Though Arianna Huffington would be appalled, I’m sure, her words kept coming to mind during my hours of rapture at the State Fair. As I trudged the streets, dodged the revelers, and ignored the pervasive essence of grease, it was her prose that set the mental pace. Huffington’s gentle essay, “Hemingway, Thoreau, Jefferson and the Virtues of a Good Long Walk” posted on her August 29 blog, framed my thoughts at the Great Minnesota Get-Together.
Huffington writes that “a journey – one that can also be full of adventure and knowledge – doesn’t have to involve planes and cars and passports. The benefits of a journey are always available simply by walking.”
In truth Huffington does not envision walking at the State Fair…Though hers is a more bucolic background with references to communing with nature, I kept thinking of the common experience I was enjoying. I was alone, anonymous, in a sea of nature (albeit human), devoid of technology (since none that I possess could either cope or compete), in a reflective – and learning – mode. The Fair, if visited in the guise of a disengaged observer, frees the spirit – no deadlines, no meetings, no business at all except to soak it all in.
And then there’s the walking. A leisurely walk to Heritage Square is a healthy hike, if one pauses for an irresistible ice cream cone (caramel denali). The trek to the horse barns or the art gallery or a real tour of International Square puts some wear on the sneakers. Even the MPR booth on Nelson and Jackson is a healthy jaunt, especially if you start at the North end of the grounds.
The wonder is that the blocks slip by as the mind drifts, occasionally soars, trying to capture the essence of The Fair. The infants in arms, physically challenged amputees negotiating the Grandstand steps, families in matching day-glo t-shirts designed to keep the brood in tow, 4-Hers shuffling their prize winning efforts, high school bands marching proudly behind the Kemp’s cow, ethnic food vendors, groomers and trainers of domesticated animals, politicians, exhausted workers, homegrown royalty, artists, musicians, dancers, farmers, crafters, cooks and others who take well-earned pride in their efforts.

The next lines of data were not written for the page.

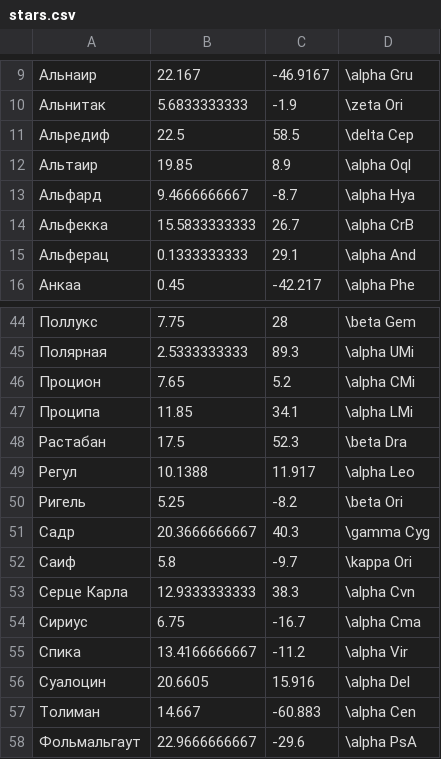
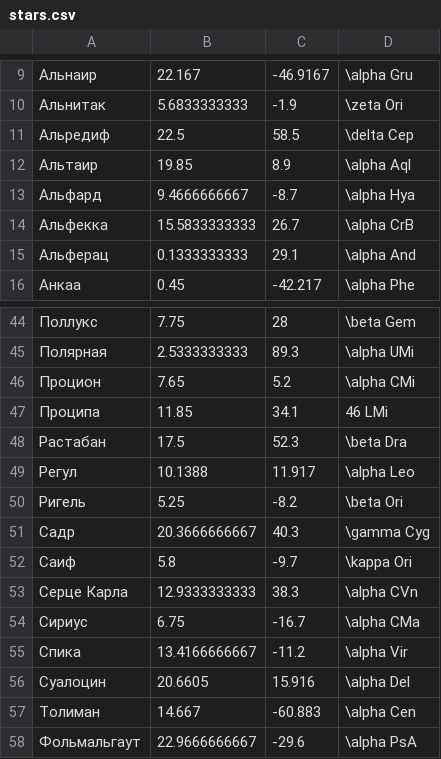
Before and after one commit to SergeyZHR/sgen, a CSV file: stars.csv, drawn as a sheet; only a part is shown, gaps mark what is left out.

```diff
--- a/stars.csv
+++ b/stars.csv
@@ -11,3 +11,3 @@
 Альредиф,22.5,58.5,\delta Cep
-Альтаир,19.85,8.9,\alpha Oql
+Альтаир,19.85,8.9,\alpha Aql
 Альфард,9.4666666667,-8.7,\alpha Hya
@@ -46,3 +46,3 @@
 Процион,7.65,5.2,\alpha CMi
-Проципа,11.85,34.1,\alpha LMi
+Проципа,11.85,34.1,46 LMi
 Растабан,17.5,52.3,\beta Dra
@@ -52,4 +52,4 @@
 Саиф,5.8,-9.7,\kappa Ori
-Серце Карла,12.9333333333,38.3,\alpha Cvn
-Сириус,6.75,-16.7,\alpha Cma
+Серце Карла,12.9333333333,38.3,\alpha CVn
+Сириус,6.75,-16.7,\alpha CMa
 Спика,13.4166666667,-11.2,\alpha Vir
```
Also changed, not shown: 6 other files.
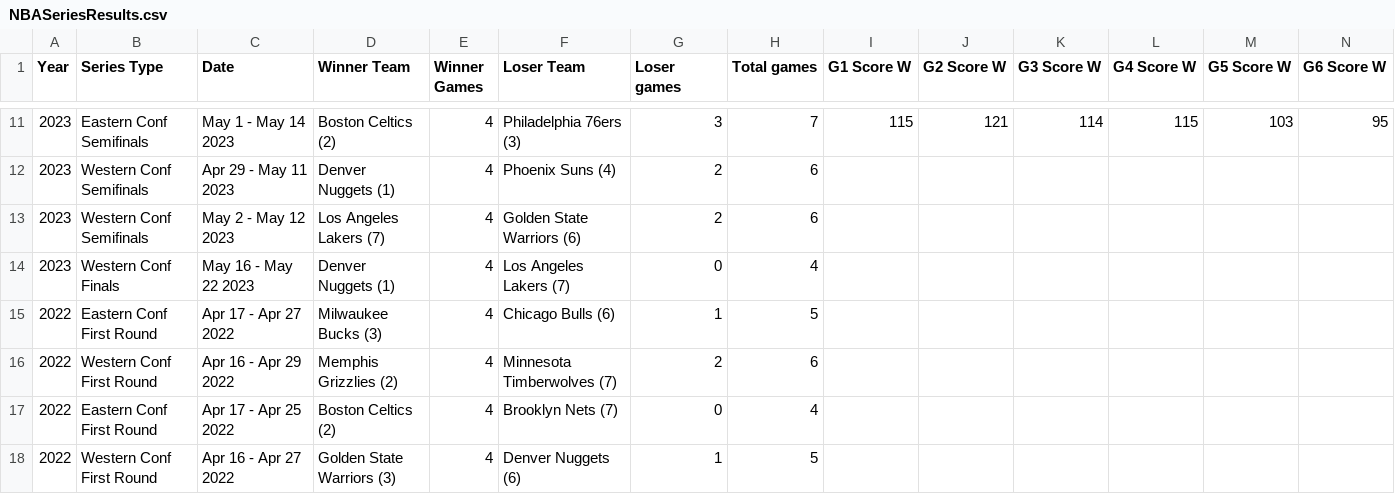
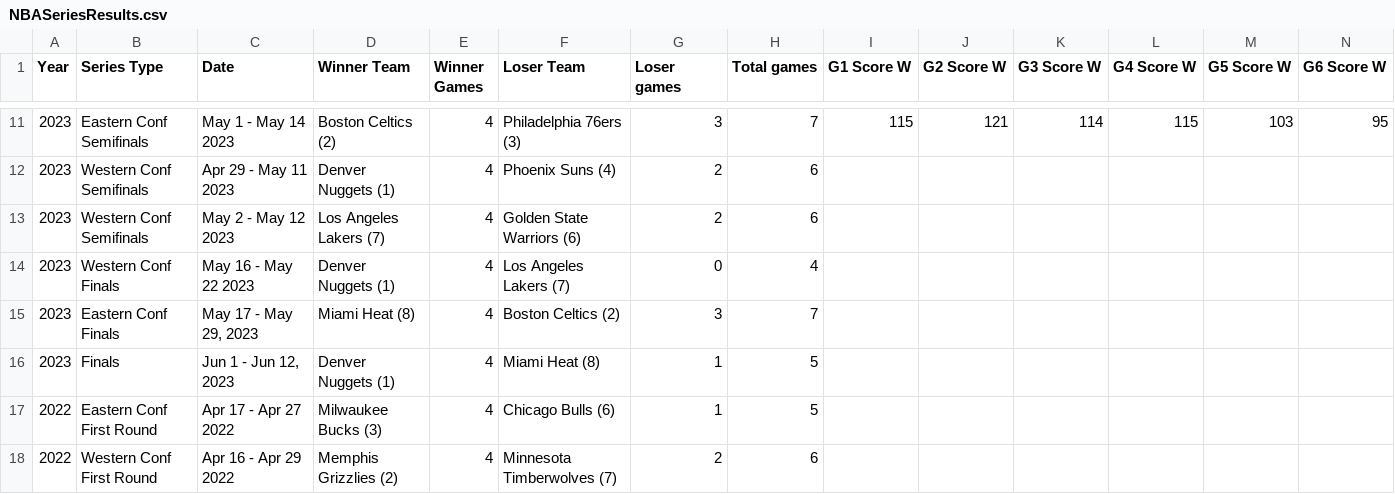
Before and after one commit to ujsolon/NBASeriesML, a CSV file: NBASeriesML/NBASeriesResults.csv, drawn as a sheet; only a part is shown, gaps mark what is left out; the shorter side is filled out with more unchanged rows; rows hold the shown columns only; the diff names each change by its address in the sheet, - before the commit and + after, or states it on an @@ line.

```diff
--- a/NBASeriesML/NBASeriesResults.csv
+++ b/NBASeriesML/NBASeriesResults.csv
+row 15: 2023 | Eastern Conf Finals | May 17 - May 29, 2023 | Miami Heat (8) | 4 | Boston Celtics (2) | 3 | 7
+row 16: 2023 | Finals | Jun 1 - Jun 12, 2023 | Denver Nuggets (1) | 4 | Miami Heat (8) | 1 | 5
```
Also changed, not shown: 1 other file.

Each vignette is a story demanding the sort of reflection that germinates during a long walk to the next story.
In Huffington’s construct her models walked for various reasons: for Jefferson, the purpose of walking was “to clear the mind of thoughts,” a theory that discourages mobile thinking about life, the universe and the essence of Minnesota. Nietzsche, on the other hand, believed that “all truly great thoughts are conceived while walking” while Hemingway saw walking as “a way of developing his best thoughts while mulling a problem.” Walking at the Fair is not about thinking deep thoughts or even mulling a problem. Still, it’s a sort of mindless thinking that has therapeutic implications.
Huffington concludes that “maybe the connection between our minds and our legs is that one of them is going to wander. Sit still and our minds want to ramble – get up and start walking and our minds can slow down and be focused. Perhaps forcing the brain to process a new environment allows it to engage more fully. “
Obviously, normal people go to the State Fair for entertainment, food, maybe even to snag an inflated giraffe, the thrill of the space needle or the chance to kick tires at the remnants of Machinery Hill.
My personal preference is to imagine the Fair as an annual opportunity to “move through the world not just physically, but spiritually.” Huffington quotes Geoff Nicholson writing in The Lost Art of Walking: The History, Science and Literature of Pedestrianism: ‘Writing is one way of making the world our own, and…walking is another.”
That’s what I was thinking about as one of the hundreds of thousands of Minnesotans – and neighbors – mentally unleashed for hours at the Fair. I’m glad no one asked what was on my mind.